It did not take long to see that decision was a good one. After settling in and going over how we could get the rifle up and ready to shoot, I heard something walking behind us.

I quickly gave him a little nudge with my elbow and whispered to him a deer was heading in our direction. After I caught a glimpse of a single doe feeding along the top of the bench, I got his rifle angled where I thought she could walk through and got him into position.

The doe walked through the perfect location as he was quickly able to find her in the scope. A few second later we were celebrating as the new hunter harvested his first whitetail. At that moment my deer season was a success. Even if my buck tag would not get filled, the 2018 season would be a triumph.

Last year, I finished that dream season with a big eight-point before the rut occurred.

If I was going to replicate the previous year’s hunt, it was going to be during the last week of the season. Our three club soccer teams wrapped up their seasons, fall baseball season had ended and River’s ice hockey practice schedule allowed for hard hunting the final days of bow season.

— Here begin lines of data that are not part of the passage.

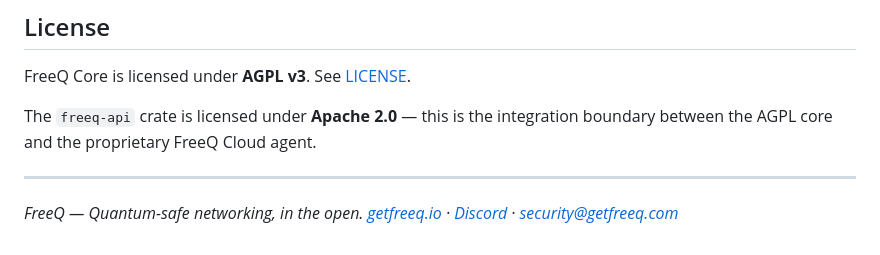
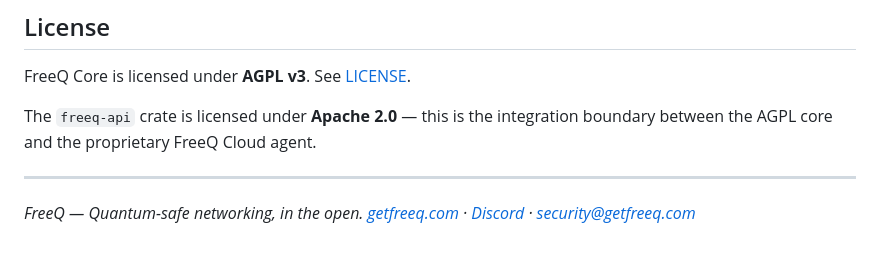
Before and after one commit to freeq-io/freeq-core, a Markdown page: README.md, the part around the change. GitHub-like rendering.

```diff
--- a/README.md
+++ b/README.md
@@ -153,4 +153,4 @@ The `freeq-api` crate is licensed under **Apache 2.0** — this is the integrati
 ---
 
 *FreeQ — Quantum-safe networking, in the open.*
-*[getfreeq.io](https://getfreeq.io) · [Discord](https://discord.gg/freeq) · [security@getfreeq.com](mailto:security@getfreeq.com)*
+*[getfreeq.com](https://getfreeq.com) · [Discord](https://discord.gg/freeq) · [security@getfreeq.com](mailto:security@getfreeq.com)*
```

After seeing some smaller bucks, I finally had the shot I was waiting for. A mature buck appeared out from behind a hemlock and started to walk the path in front of my ladder. But like many bucks when does are in the area that time of year, he changed his plans and took another route.

I had to make a decision to either pick an opening and attempt a shot or see if he would come back through at a later time. Last year I had the similar scenario which resulted in the buck currently mounted on the cabin wall.

When the buck stopped, I found a hole and let my arrow fly. A few seconds later I was lecturing myself as the deer safely walked out of sight. It is not a good feeling to hunt hard for a good buck and blow the opportunity when it finally arises.

I have missed before and it will happen again. That is part of the game. But it doesn’t make it any easier. Needless to say, I was a little grouchy that morning. I was happy I finally had my chance, but the result did not go as planned.

That night I showed River a photo of the buck I missed from a trail camera. After telling him the story of the morning’s hunt, I informed the youngest Knepp I was glad at least one of us was a good shot. That smile on his face is the reason even if I do not get a buck in rifle season this year was another major success.


Zach Knepp writes about the outdoors for The Sentinel.